  3. 3. •The Senate has several unique powers to itself differ from housewhich are:1- In cases of impeachment of the President or a member of theSupreme Court, the full Senate conducts the trial and acts as jury.2- The Senate must confirm presidential appointments to the SupremeCourt, lower federal courts, and key positions within the ExecutiveBranch before the appointees can take office.3-The Senate approves or rejects international treaties negotiated bythe President.The powers of the legislative Branch:Legislation must pass both houses before it is presented to thePresident to be signed into law.The broad powers of the whole Congress are spelled out in Article I ofthe Constitution: To levy and collect taxes;• To borrow money for the public treasury;• To make rules and regulations governing commerce among the statesand with foreign countries;• To make uniform rules for the naturalization of foreign citizens;• To coin money, state its value, and provide for the punishment ofcounterfeiters;• To set the standards for weights and measures;• To establish bankruptcy laws for the country as a whole;• To establish post offices and post roads;• To issue patents and copyrights;• To set up a system of federal courts;• To punish piracy;• To declare war;• To raise and support armies;• To provide for a navy;• To call out the militia to enforce federal laws, suppress lawlessness,

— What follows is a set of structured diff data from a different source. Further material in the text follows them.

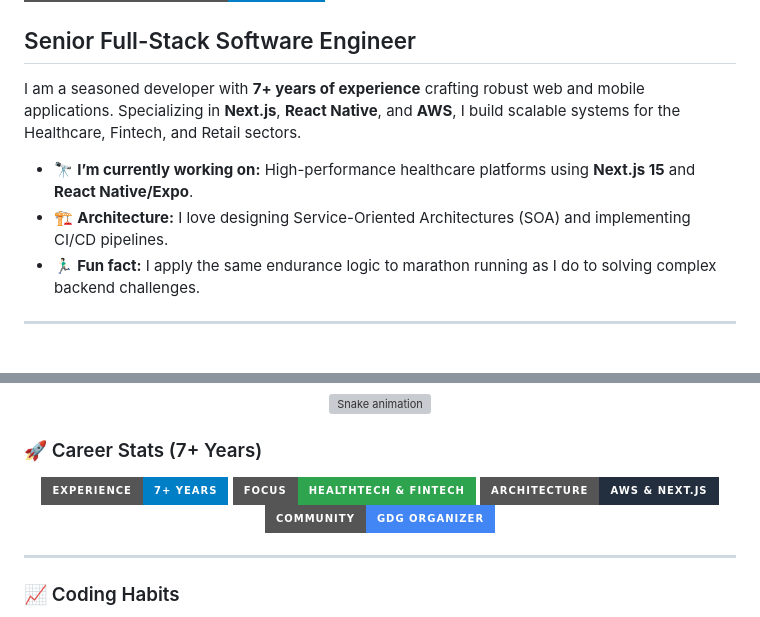
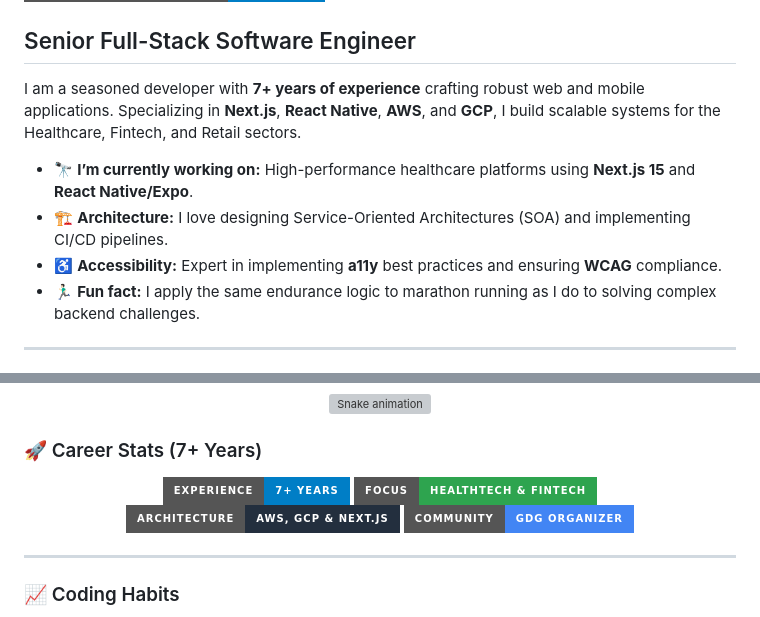
Before and after one commit to NeryC/NeryC, a Markdown page: README.md, 2 parts joined by grey strips. GitHub-like rendering; badges without logos; grey boxes are pictures that could not be loaded.

Commit message:
feat: update README with GCP, accessibility expertise, and new technologies including Vue, Redux, and Contentful.

```diff
--- a/README.md
+++ b/README.md
@@ -2,10 +2,11 @@
 [![GDG Asunción](https://img.shields.io/badge/Google_Developer_Group-Organizer-blue?style=for-the-badge&logo=google&logoColor=white)](https://gdg.community.dev/gdg-asuncion/)
 ## Senior Full-Stack Software Engineer
 
-I am a seasoned developer with **7+ years of experience** crafting robust web and mobile applications. Specializing in **Next.js**, **React Native**, and **AWS**, I build scalable systems for the Healthcare, Fintech, and Retail sectors.
+I am a seasoned developer with **7+ years of experience** crafting robust web and mobile applications. Specializing in **Next.js**, **React Native**, **AWS**, and **GCP**, I build scalable systems for the Healthcare, Fintech, and Retail sectors.
 
 - 🔭 **I’m currently working on:** High-performance healthcare platforms using **Next.js 15** and **React Native/Expo**.
 - 🏗️ **Architecture:** I love designing Service-Oriented Architectures (SOA) and implementing CI/CD pipelines.
+- ♿ **Accessibility:** Expert in implementing **a11y** best practices and ensuring **WCAG** compliance.
 - 🏃🏻‍♂️ **Fun fact:** I apply the same endurance logic to marathon running as I do to solving complex backend challenges.
 
 ---
@@ -52,7 +53,7 @@ I am passionate about building tech communities and sharing knowledge.
 <div align="center">
   <img src="https://img.shields.io/badge/Experience-7%2B_Years-blue?style=for-the-badge&logo=awesomelists&logoColor=white" />
   <img src="https://img.shields.io/badge/Focus-HealthTech_%26_Fintech-2ea44f?style=for-the-badge&logo=react&logoColor=white" />
-  <img src="https://img.shields.io/badge/Architecture-AWS_%26_Next.js-232f3e?style=for-the-badge&logo=amazon-aws&logoColor=white" />
+  <img src="https://img.shields.io/badge/Architecture-AWS,_GCP_%26_Next.js-232f3e?style=for-the-badge&logo=amazon-aws&logoColor=white" />
   <img src="https://img.shields.io/badge/Community-GDG_Organizer-4285F4?style=for-the-badge&logo=google&logoColor=white" />
 </div>
 
```
Also changed, not shown: other parts of README.md (+3 -3 lines).
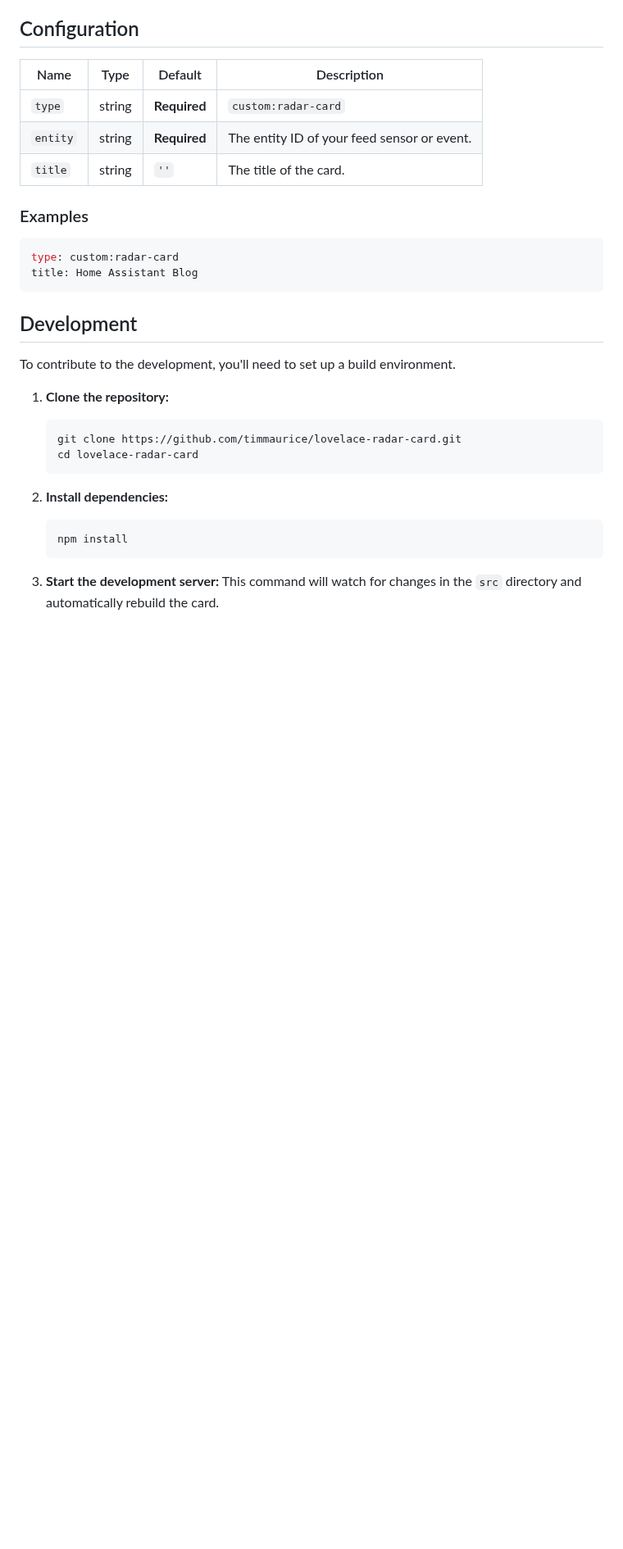
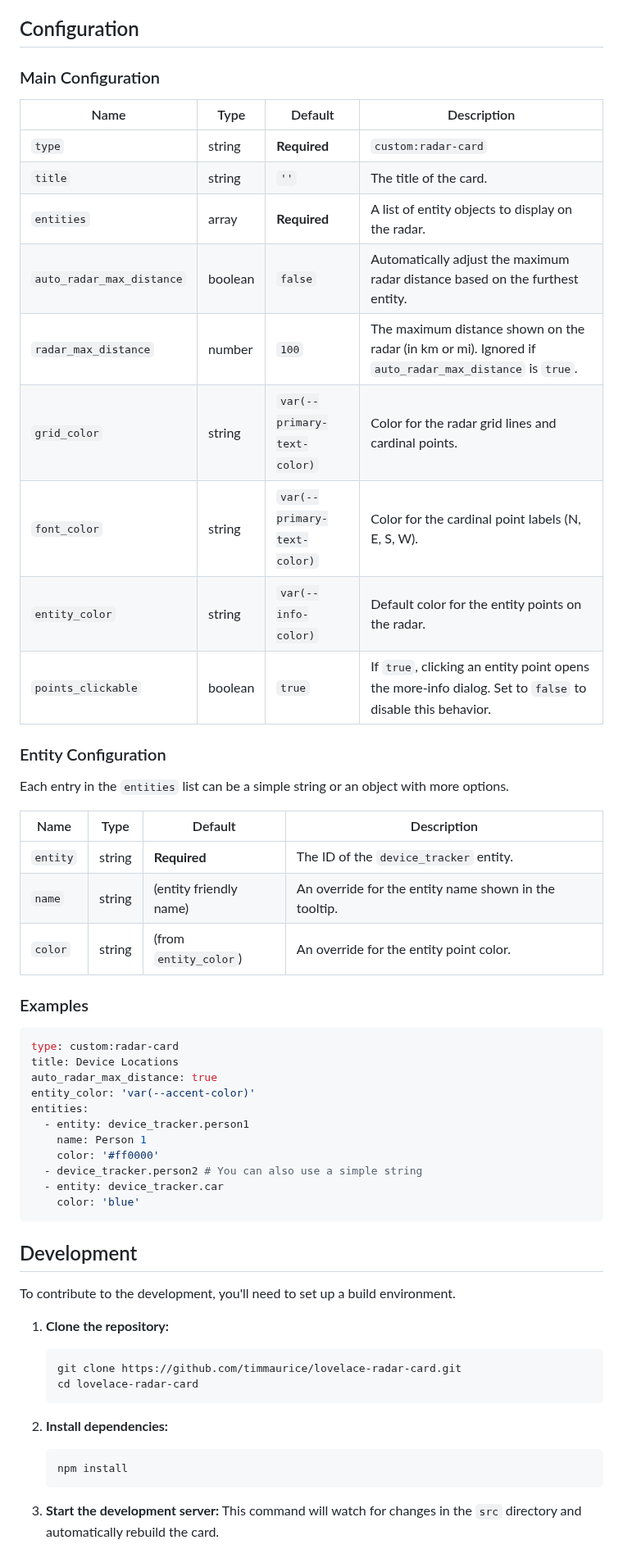
Before and after one commit to timmaurice/lovelace-radar-card, a Markdown page: README.md, the part around one of its changes. Shown at 82% size. GitHub-like rendering; blank space fills up the shorter version.

````diff
--- a/README.md
+++ b/README.md
@@ -31,17 +40,44 @@ You can now add the card to your dashboard.
 
 ## Configuration
 
-| Name                      | Type    | Default      | Description                                                                                             |
-| ------------------------- | ------- | ------------ | ------------------------------------------------------------------------------------------------------- |
-| `type`                    | string  | **Required** | `custom:radar-card`                                                                                  |
-| `entity`                  | string  | **Required** | The entity ID of your feed sensor or event.                                                             |
-| `title`                   | string  | `''`         | The title of the card.                                                                                  |
+### Main Configuration
+
+| Name                      | Type    | Default                     | Description                                                                                              |
+| ------------------------- | ------- | --------------------------- | -------------------------------------------------------------------------------------------------------- |
+| `type`                    | string  | **Required**                | `custom:radar-card`                                                                                      |
+| `title`                   | string  | `''`                        | The title of the card.                                                                                   |
+| `entities`                | array   | **Required**                | A list of entity objects to display on the radar.                                                        |
+| `auto_radar_max_distance` | boolean | `false`                     | Automatically adjust the maximum radar distance based on the furthest entity.                            |
+| `radar_max_distance`      | number  | `100`                       | The maximum distance shown on the radar (in km or mi). Ignored if `auto_radar_max_distance` is `true`.   |
+| `grid_color`              | string  | `var(--primary-text-color)` | Color for the radar grid lines and cardinal points.                                                      |
+| `font_color`              | string  | `var(--primary-text-color)` | Color for the cardinal point labels (N, E, S, W).                                                        |
+| `entity_color`            | string  | `var(--info-color)`         | Default color for the entity points on the radar.                                                        |
+| `points_clickable`        | boolean | `true`                      | If `true`, clicking an entity point opens the more-info dialog. Set to `false` to disable this behavior. |
+
+### Entity Configuration
+
+Each entry in the `entities` list can be a simple string or an object with more options.
+
+| Name     | Type   | Default                | Description                                           |
+| -------- | ------ | ---------------------- | ----------------------------------------------------- |
+| `entity` | string | **Required**           | The ID of the `device_tracker` entity.                |
+| `name`   | string | (entity friendly name) | An override for the entity name shown in the tooltip. |
+| `color`  | string | (from `entity_color`)  | An override for the entity point color.               |
 
 ### Examples
 
 ```yaml
 type: custom:radar-card
-title: Home Assistant Blog
+title: Device Locations
+auto_radar_max_distance: true
+entity_color: 'var(--accent-color)'
+entities:
+  - entity: device_tracker.person1
+    name: Person 1
+    color: '#ff0000'
+  - device_tracker.person2 # You can also use a simple string
+  - entity: device_tracker.car
+    color: 'blue'
 ```
 
 ## Development
````
Also changed, not shown: other parts of README.md (+9 -0 lines), screenshot.png (added), 15 other files.
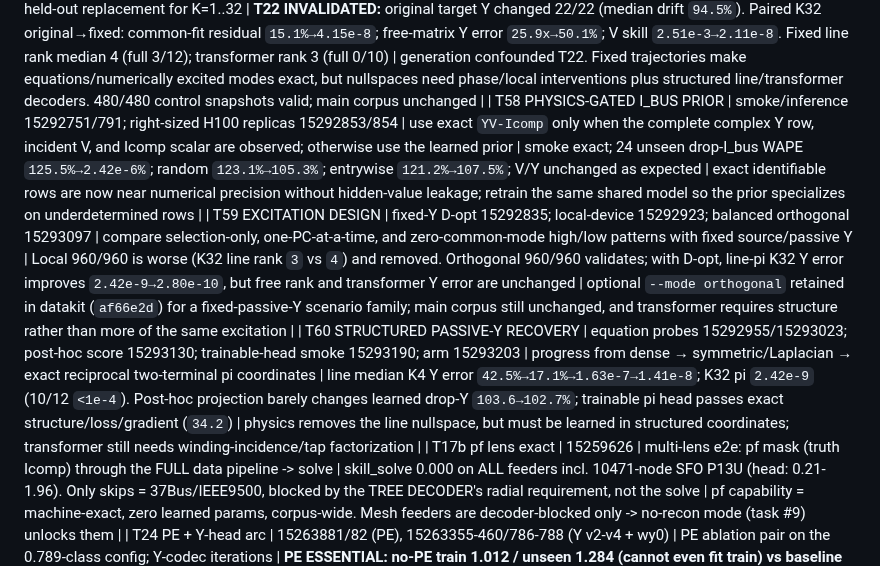
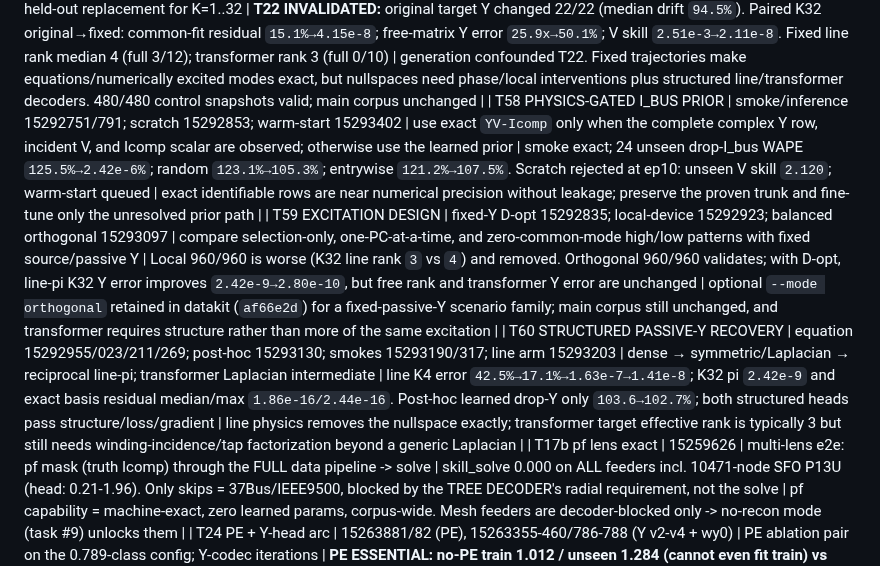
Before and after one commit to EbadmusNLR/Training_new, a Markdown page: training_experiments.md, the part around the change. GitHub-like rendering.

Commit message:
record structured Y and gated training evidence

```diff
--- a/training_experiments.md
+++ b/training_experiments.md
@@ -91,9 +91,9 @@ real/imag entries; learned unseen accuracy is pending. Y remains excitation-limi
 | T55 EXPLICIT BUS-CURRENT PRIOR | gradients/smoke 15286948/15287015; equal/tenth/+law 15287079_0/15287119/118; corrected rescoring 15292435/484 | learn hidden I_bus separately from `YV-Icomp`; pin visible I_bus; keep Norton law as a separate loss | equal prior unseen WAPE: drop-I_bus `124.4%`, random `121.5%`; tenth `138.1/139.9%`; +law `128.3/130.5%` (zero baseline=`100%`) | contract is honest, but the raw prior is worse than zero and rejected as a universal replacement; retain it only where physics cannot identify I_bus |
 | T56 MASK-CONTEXT TOKEN | smoke 15287110→116; arm 15287120; corrected rescore 15292435 | leak-free graph token from missing fractions of `{V,I_bus,Icomp,Y}` into the same shared trunk | vs equal-prior control, unseen V WAPE improves on drop-V `8.308→8.023%`, random `8.415→8.273%`, entrywise `5.340→5.171%`; Y improves on drop-Y `114.1→103.6%`, random `101.5→92.7%`, entrywise `114.8→97.7%`; I_bus remains poor (`123–131%`) | keep mask context as a controlled shared-model improvement; pair it with exact physics gates and judge retraining unseen-only |
 | T57 T22 CONSTANT-Y AUDIT | original 15292310; fixed-passive-Y 15292346/496; exact 22-target paired control 15292535 | verify target/passive/all-component Y; SVD/effective rank + correct held-out replacement for K=1..32 | **T22 INVALIDATED:** original target Y changed 22/22 (median drift `94.5%`). Paired K32 original→fixed: common-fit residual `15.1%→4.15e-8`; free-matrix Y error `25.9x→50.1%`; V skill `2.51e-3→2.11e-8`. Fixed line rank median 4 (full 3/12); transformer rank 3 (full 0/10) | generation confounded T22. Fixed trajectories make equations/numerically excited modes exact, but nullspaces need phase/local interventions plus structured line/transformer decoders. 480/480 control snapshots valid; main corpus unchanged |
-| T58 PHYSICS-GATED I_BUS PRIOR | smoke/inference 15292751/791; right-sized H100 replicas 15292853/854 | use exact `YV-Icomp` only when the complete complex Y row, incident V, and Icomp scalar are observed; otherwise use the learned prior | smoke exact; 24 unseen drop-I_bus WAPE `125.5%→2.42e-6%`; random `123.1%→105.3%`; entrywise `121.2%→107.5%`; V/Y unchanged as expected | exact identifiable rows are now near numerical precision without hidden-value leakage; retrain the same shared model so the prior specializes on underdetermined rows |
+| T58 PHYSICS-GATED I_BUS PRIOR | smoke/inference 15292751/791; scratch 15292853; warm-start 15293402 | use exact `YV-Icomp` only when the complete complex Y row, incident V, and Icomp scalar are observed; otherwise use the learned prior | smoke exact; 24 unseen drop-I_bus WAPE `125.5%→2.42e-6%`; random `123.1%→105.3%`; entrywise `121.2%→107.5%`. Scratch rejected at ep10: unseen V skill `2.120`; warm-start queued | exact identifiable rows are near numerical precision without leakage; preserve the proven trunk and fine-tune only the unresolved prior path |
 | T59 EXCITATION DESIGN | fixed-Y D-opt 15292835; local-device 15292923; balanced orthogonal 15293097 | compare selection-only, one-PC-at-a-time, and zero-common-mode high/low patterns with fixed source/passive Y | Local 960/960 is worse (K32 line rank `3` vs `4`) and removed. Orthogonal 960/960 validates; with D-opt, line-pi K32 Y error improves `2.42e-9→2.80e-10`, but free rank and transformer Y error are unchanged | optional `--mode orthogonal` retained in datakit (`af66e2d`) for a fixed-passive-Y scenario family; main corpus still unchanged, and transformer requires structure rather than more of the same excitation |
-| T60 STRUCTURED PASSIVE-Y RECOVERY | equation probes 15292955/15293023; post-hoc score 15293130; trainable-head smoke 15293190; arm 15293203 | progress from dense → symmetric/Laplacian → exact reciprocal two-terminal pi coordinates | line median K4 Y error `42.5%→17.1%→1.63e-7→1.41e-8`; K32 pi `2.42e-9` (10/12 `<1e-4`). Post-hoc projection barely changes learned drop-Y `103.6→102.7%`; trainable pi head passes exact structure/loss/gradient (`34.2`) | physics removes the line nullspace, but must be learned in structured coordinates; transformer still needs winding-incidence/tap factorization |
+| T60 STRUCTURED PASSIVE-Y RECOVERY | equation 15292955/023/211/269; post-hoc 15293130; smokes 15293190/317; line arm 15293203 | dense → symmetric/Laplacian → reciprocal line-pi; transformer Laplacian intermediate | line K4 error `42.5%→17.1%→1.63e-7→1.41e-8`; K32 pi `2.42e-9` and exact basis residual median/max `1.86e-16/2.44e-16`. Post-hoc learned drop-Y only `103.6→102.7%`; both structured heads pass structure/loss/gradient | line physics removes the nullspace exactly; transformer target effective rank is typically 3 but still needs winding-incidence/tap factorization beyond a generic Laplacian |
 | T17b pf lens exact | 15259626 | multi-lens e2e: pf mask (truth Icomp) through the FULL data pipeline -> solve | skill_solve 0.000 on ALL feeders incl. 10471-node SFO P13U (head: 0.21-1.96). Only skips = 37Bus/IEEE9500, blocked by the TREE DECODER's radial requirement, not the solve | pf capability = machine-exact, zero learned params, corpus-wide. Mesh feeders are decoder-blocked only -> no-recon mode (task #9) unlocks them |
 | T24 PE + Y-head arc | 15263881/82 (PE), 15263355-460/786-788 (Y v2-v4 + wy0) | PE ablation pair on the 0.789-class config; Y-codec iterations | **PE ESSENTIAL: no-PE train 1.012 / unseen 1.284 (cannot even fit train) vs baseline 0.583/0.831; with T13 pe150 (memorizes, 1.182) the dose-response is complete -- current PE = sweet spot.** rnd_basef 0.831 revalidates the fast path on the real objective. Y-head: v2 feat-space loss, v3 per-position scales, v4 spike-and-slab gate all FAIL (par y_wape 388k-3.2M%); **--w-y 0 recovers trunk to 0.888 -> Y gradients were poisoning the shared trunk -> y_head now DETACHED** | Y estimation remains unsolved as a learned head; next: micro-overfit store breakdown -> structured family-parameter codec. Trunk safe via detach either way |
 | T17 E2E SOLVE WINS | 15259503 | fix_lr2e4 ckpt, random mask, 15 unseen feeders: hidden-Icomp ESTIMATES + truth visible -> one fp64 Ybus solve, vs the same ckpt's V head | **skill_solve 0.000-0.043 vs skill_head 0.68-2.05 -- ~100x, on EVERY feeder**, even at 49-67% hidden Icomp (IEEE123 0.010 vs 0.675; 1638-node SFO P6U 0.008 vs 2.045; 5037-node P9U 0.004 vs 0.756) | **ARCHITECTURE DECIDED (measured): the GNN's V head is dead weight. Model = hidden-Icomp estimator; V = direct fp64 solve of Ybus (topology-agnostic: mesh or radial). pf lens exact by construction; random/se lens ~0.01 TODAY with an ic_head that was never the training focus. Next: solve-decoder eval path + pivot training weight to ic quality** |
```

  4. 4. or repel invasions;• To make all laws for the seat of government (Washington, D.C.);• To make all laws necessary to enforce the Constitution. Oversight of the Executive Branch:Congress may hold hearings to investigate the operations and actionsof the Executive Branch to ensure that it is carrying out the law withintegrity.Investigations are conducted to gather information on the need forfuture legislation, to test the effectiveness of laws already passed, toinquire into the qualifications and performance of members andofficials of the other branches, and, on rare occasions, to lay thegroundwork for impeachment proceedingsCongress has the power to publicize investigations and their results.Most committee hearings are open to the public and are widelyreported in the mass media. Congressional investigations thusrepresent one important tool available to lawmakers to inform thecitizenry and arouse public interest in national issues.